The problem, however, is that when your personal and communal faith expression isn’t deeply rooted in this story – returning to it year after year, allowing the sheer weight of time to impress its importance upon your heart – you will miss the transformation and substitute a series of pious activities instead: Advent wreaths and “reading the Christmas story” before opening presents; giving up chocolate or beer for Lent and being angry about the Easter Bunny. Yet all the while this story of faith’s mythic pilgrimage leaves no discernible shadow upon our hearts because they aren’t attuned to its transformational message, merely superficial actions and sentiment.
So, in keeping with my recent tradition, for Lent this year I’m not giving up anything.
Personally, I feel like I’ve already lost enough in life and I need most in this season is to use this time to take stock of the how the dark – which God made as well – has penetrated my soul and made it an appropriate vessel for the light of new life tinging its eastern edge – always only 40 days of struggle away. So, you do what you need to, but I’m spending this time remembering the Myth and seeking new ways to inhabit this part of the story.
Because, if The Christ has suffered, then all suffering is hallowed.
If The Christ has died, all death is now a passage.
If Christ has descended, can even Hell remain unchanged?
And if Christ has been raised, what now is as it once was?
Blessings on your Lenten pilgrimage.

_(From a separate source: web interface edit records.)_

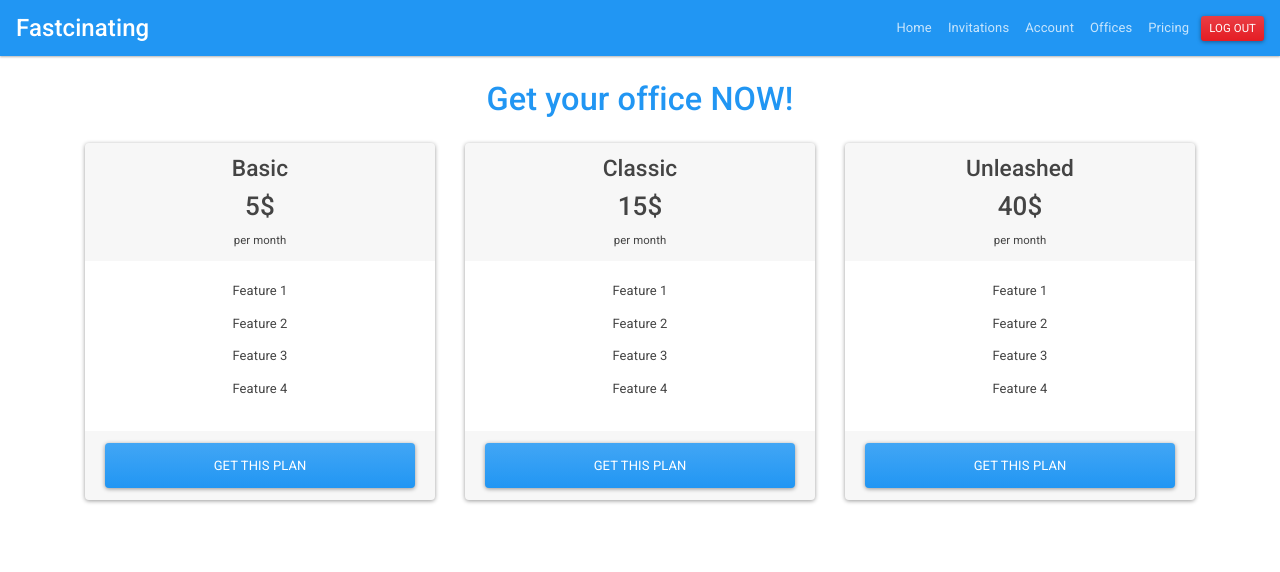
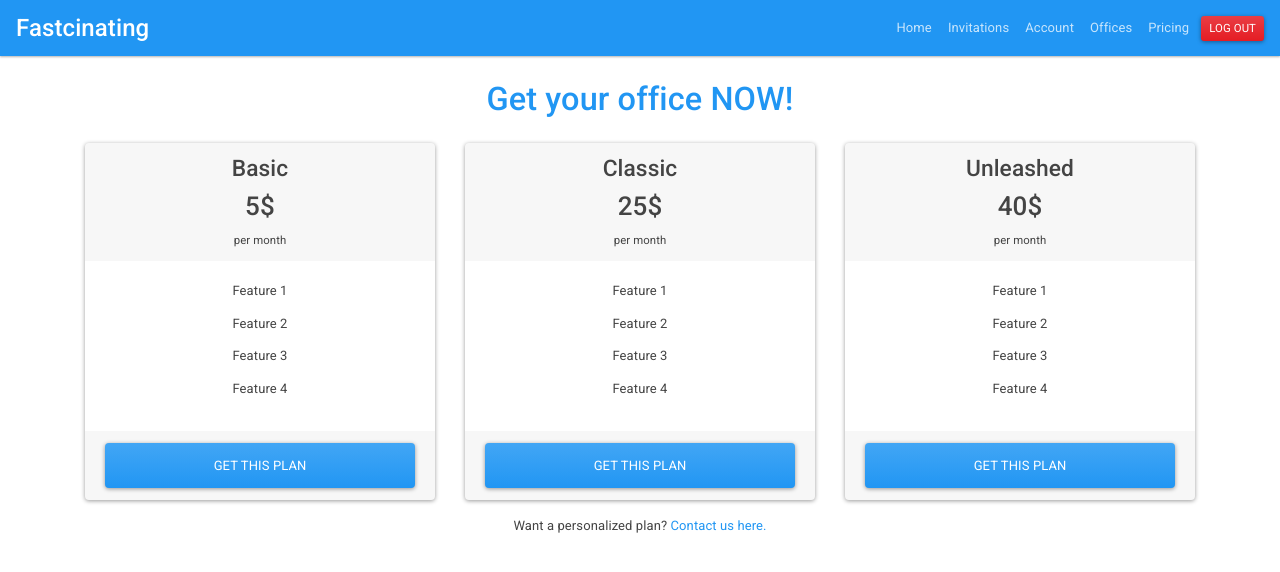
Before and after one commit to NovaJuan/bubblework, a plain HTML site: page pricing.html in a window 1280 px wide. Drawn offline with nearby package versions, Linux system fonts and the light colour scheme.

Commit message:
README added

```diff
--- a/pricing.html
+++ b/pricing.html
@@ -74,7 +74,7 @@
           <div class="card">
             <div class="card-header">
               <h3>Classic</h3>
-              <h2>15$</h2>
+              <h2>25$</h2>
               <small>per month</small>
             </div>
             <div class="card-body">
@@ -106,6 +106,12 @@
             </div>
           </div>
         </div>
+        <div class="col-12 text-center mt-3">
+          <p>
+            Want a personalized plan?
+            <a href="#" class="text-primary">Contact us here.</a>
+          </p>
+        </div>
       </div>
     </div>
 
```
Also changed, not shown: README.md (added).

This post is compiled largely from “Lent,” originally published on March 1, 2017, as well as other sources on this site.